Security expert Jacob Appelbaum told an audience at the Chaos Communications Conference in Germany on Monday that the NSA could turn iPhones into eavesdropping tools and use radar wave devices to harvest electronics information from computer even if they weren't online.
Apple released this statement on Tuesday:
Apple has never worked with the NSA to create a backdoor in any of our products, including iPhone. Additionally, we have been unaware of this alleged NSA program targeting our products. We care deeply about our customers' privacy and security. Our team is continuously working to make our products even more secure, and we make it easy for customers to keep their software up to date with the latest advancements. Whenever we hear about attempts to undermine Apple's industry-leading security, we thoroughly investigate and take appropriate steps to protect our customers. We will continue to use our resources to stay ahead of malicious hackers and defend our customers from security attacks, regardless of who's behind them.
Appelbaum’s presentation at the hacker conference coincided with new leaked documents published in German magazine Der Spiegel.
Even though in the past six months there have been an unprecedented level of public scrutiny of the NSA and its methods, Appelbaum's claims - supported by what appeared to be internal NSA slideshows - still caused a stir.
One of the slides described how the NSA can plant malicious software onto Apple Inc.'s iPhone, giving American intelligence agents the ability to turn the popular smartphone into a pocket-sized spy.
Another slide showcased a futuristic-sounding device described as a "portable continuous wave generator," a remote controlled device which - when paired with tiny electronic implants - can bounce invisible waves of energy off keyboards and monitors to see what is being typed even if the target device isn't connected to the Internet.
A third slide showcased a piece of equipment called NIGHTSTAND, which can tamper with wireless Internet connections from up to 8 miles away.

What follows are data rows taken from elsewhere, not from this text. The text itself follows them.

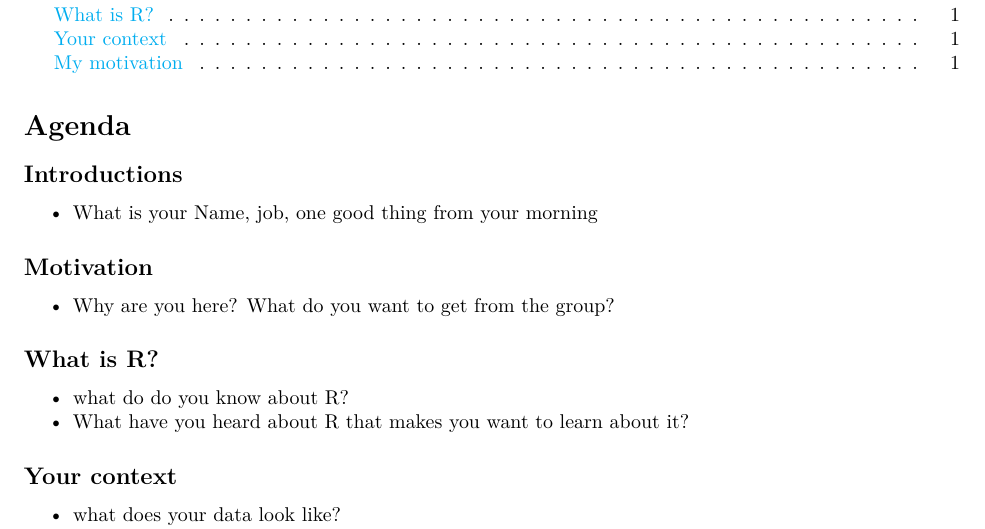
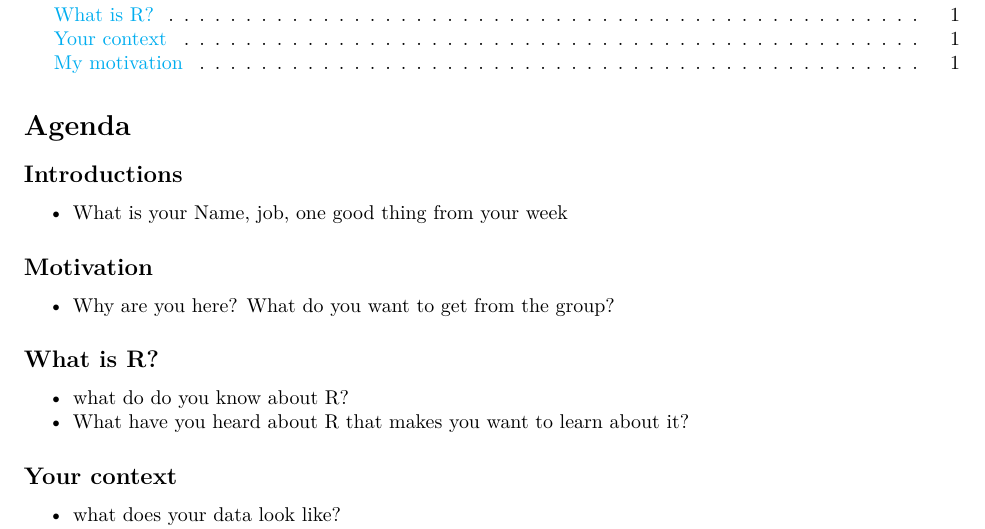
Before and after one commit to dewoller/latrobe-r-users-group, an R Markdown document (analysis/week1.Rmd): part of the page, cut so that both start at the same text. Rendered offline with R 4.5, knitr and Pandoc, then LaTeX, with nearby package versions.

Commit message:
workflowr::wflow_publish("analysis/week1.Rmd")

```diff
--- a/analysis/week1.Rmd
+++ b/analysis/week1.Rmd
@@ -15,7 +15,7 @@
 # Agenda
 
 ## Introductions
- - What is your Name, job, one good thing from your morning
+ - What is your Name, job, one good thing from your week
 
 ## Motivation
  - Why are you here? What do you want to get from the group?
```
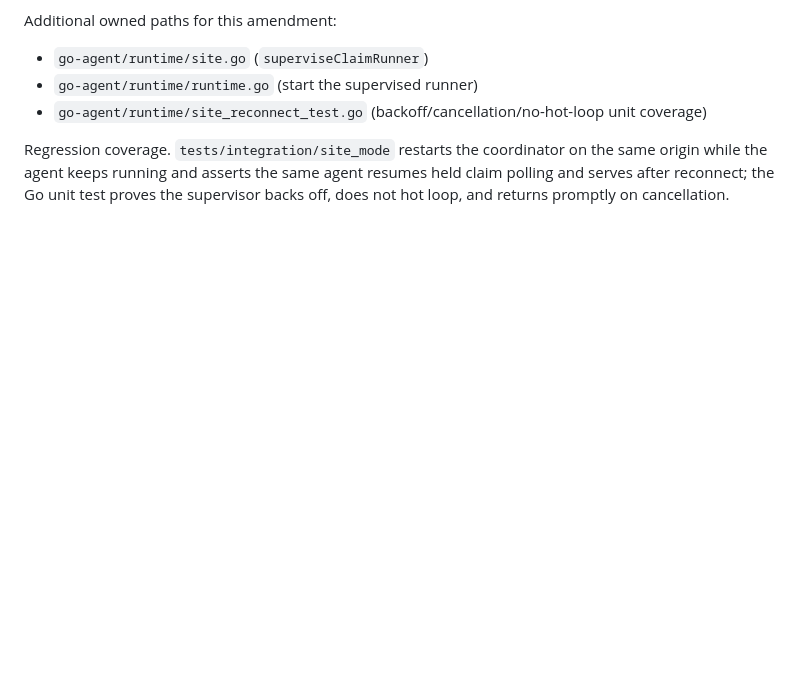
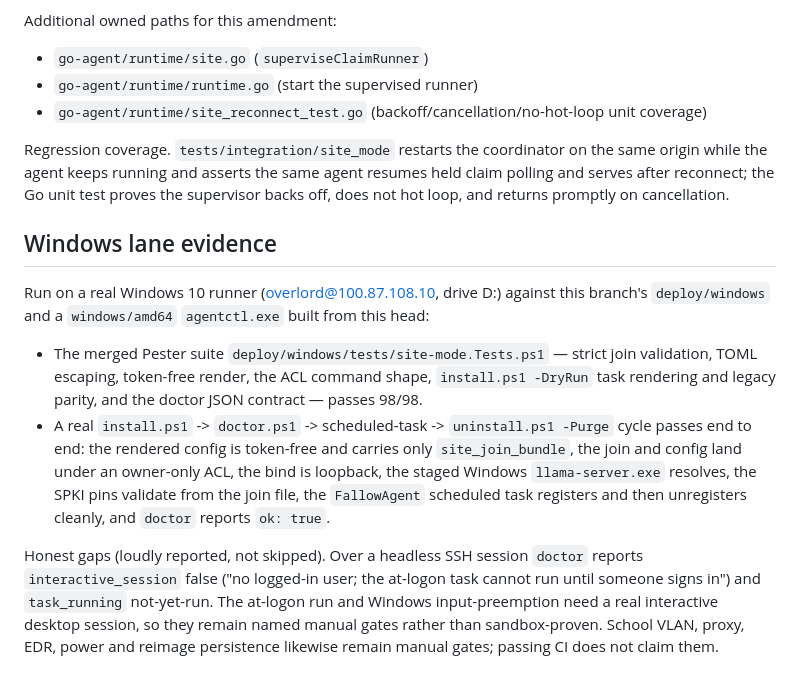
Before and after one commit to Unluckyathecking/fallow, a Markdown page: docs/adr/089-lan-site-acceptance.md, the part around the change. Drawn GitHub-style; blank space fills up the shorter version.

Commit message:
docs: record the Windows lane evidence and honest manual gaps in ADR 089
Signed-off-by: Unluckyathecking <111193970+Unluckyathecking@users.noreply.github.com>

```diff
--- a/docs/adr/089-lan-site-acceptance.md
+++ b/docs/adr/089-lan-site-acceptance.md
@@ -110,3 +110,26 @@ Regression coverage. `tests/integration/site_mode` restarts the coordinator on t
 same origin while the agent keeps running and asserts the same agent resumes held
 claim polling and serves after reconnect; the Go unit test proves the supervisor
 backs off, does not hot loop, and returns promptly on cancellation.
+
+## Windows lane evidence
+
+Run on a real Windows 10 runner (overlord@100.87.108.10, drive D:) against this
+branch's `deploy/windows` and a `windows/amd64` `agentctl.exe` built from this head:
+
+- The merged Pester suite `deploy/windows/tests/site-mode.Tests.ps1` — strict join
+  validation, TOML escaping, token-free render, the ACL command shape, `install.ps1
+  -DryRun` task rendering and legacy parity, and the doctor JSON contract — passes
+  98/98.
+- A real `install.ps1` -> `doctor.ps1` -> scheduled-task -> `uninstall.ps1 -Purge`
+  cycle passes end to end: the rendered config is token-free and carries only
+  `site_join_bundle`, the join and config land under an owner-only ACL, the bind is
+  loopback, the staged Windows `llama-server.exe` resolves, the SPKI pins validate
+  from the join file, the `FallowAgent` scheduled task registers and then
+  unregisters cleanly, and `doctor` reports `ok: true`.
+
+Honest gaps (loudly reported, not skipped). Over a headless SSH session `doctor`
+reports `interactive_session` false ("no logged-in user; the at-logon task cannot
+run until someone signs in") and `task_running` not-yet-run. The at-logon run and
+Windows input-preemption need a real interactive desktop session, so they remain
+named manual gates rather than sandbox-proven. School VLAN, proxy, EDR, power and
+reimage persistence likewise remain manual gates; passing CI does not claim them.
```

An NSA spokeswoman Vanee Vines said that she wasn't aware of Appelbaum's presentation, but that in general should would not comment on "alleged foreign intelligence activities."

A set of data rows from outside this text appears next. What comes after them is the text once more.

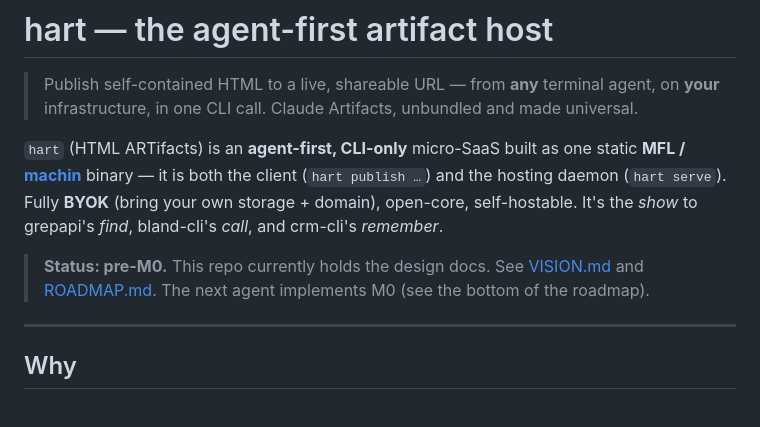
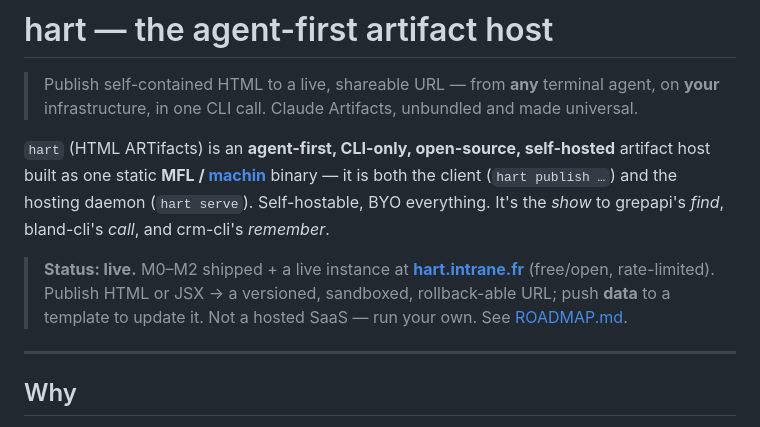
Before and after one commit to javimosch/machin-hart, a Markdown page: README.md, the part around the change. Drawn GitHub-style.

Commit message:
readme: status live + open-source/self-hosted framing (drop pre-M0/micro-SaaS)

```diff
--- a/README.md
+++ b/README.md
@@ -3,14 +3,14 @@
 > Publish self-contained HTML to a live, shareable URL — from **any** terminal agent, on **your**
 > infrastructure, in one CLI call. Claude Artifacts, unbundled and made universal.
 
-`hart` (HTML ARTifacts) is an **agent-first, CLI-only** micro-SaaS built as one static
-**MFL / [machin](https://github.com/javimosch/machin)** binary — it is both the client (`hart
-publish …`) and the hosting daemon (`hart serve`). Fully **BYOK** (bring your own storage +
-domain), open-core, self-hostable. It's the *show* to grepapi's *find*, bland-cli's *call*, and
-crm-cli's *remember*.
+`hart` (HTML ARTifacts) is an **agent-first, CLI-only, open-source, self-hosted** artifact host
+built as one static **MFL / [machin](https://github.com/javimosch/machin)** binary — it is both
+the client (`hart publish …`) and the hosting daemon (`hart serve`). Self-hostable, BYO
+everything. It's the *show* to grepapi's *find*, bland-cli's *call*, and crm-cli's *remember*.
 
-> **Status: pre-M0.** This repo currently holds the design docs. See [VISION.md](VISION.md) and
-> [ROADMAP.md](ROADMAP.md). The next agent implements M0 (see the bottom of the roadmap).
+> **Status: live.** M0–M2 shipped + a live instance at **[hart.intrane.fr](https://hart.intrane.fr)**
+> (free/open, rate-limited). Publish HTML or JSX → a versioned, sandboxed, rollback-able URL;
+> push **data** to a template to update it. Not a hosted SaaS — run your own. See [ROADMAP.md](ROADMAP.md).
 
 ---
 
```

"As we've said before: NSA's focus is on targeting the communications of valid foreign intelligence targets - not on collecting and exploiting a class of communications or services that would sweep up communications that are not of bona fide foreign intelligence interest to the U.S. government," Vines said.
Appelbaum and Der Spiegel have both played an important role in the disclosures of NSA leaker Edward Snowden, but neither has clarified whether the most recent set of slides came from Snowden.
Der Spiegel's revelations related to a division of the NSA known as Tailored Access Operations, or TAO, which is painted as an elite team of hackers specializing in stealing data from the toughest of targets.
Citing internal NSA documents, the magazine said Sunday that TAO's mission was "Getting the ungettable," and quoted an unnamed intelligence official as saying that TAO had gathered "some of the most significant intelligence our country has ever seen."
Der Spiegel said TAO had a catalog of high-tech gadgets for particularly hard-to-crack cases, including computer monitor cables specially modified to record what is being typed across the screen, USB sticks secretly fitted with radio transmitters to broadcast stolen data over the airwaves, and fake base stations intended to intercept mobile phone signals on the go.
Additionally, the magazine reported the NSA was intercepting computer deliveries to install spying abilities on them, and suggested the agency was "compromising the technology and products of American companies" like Dell and Microsoft.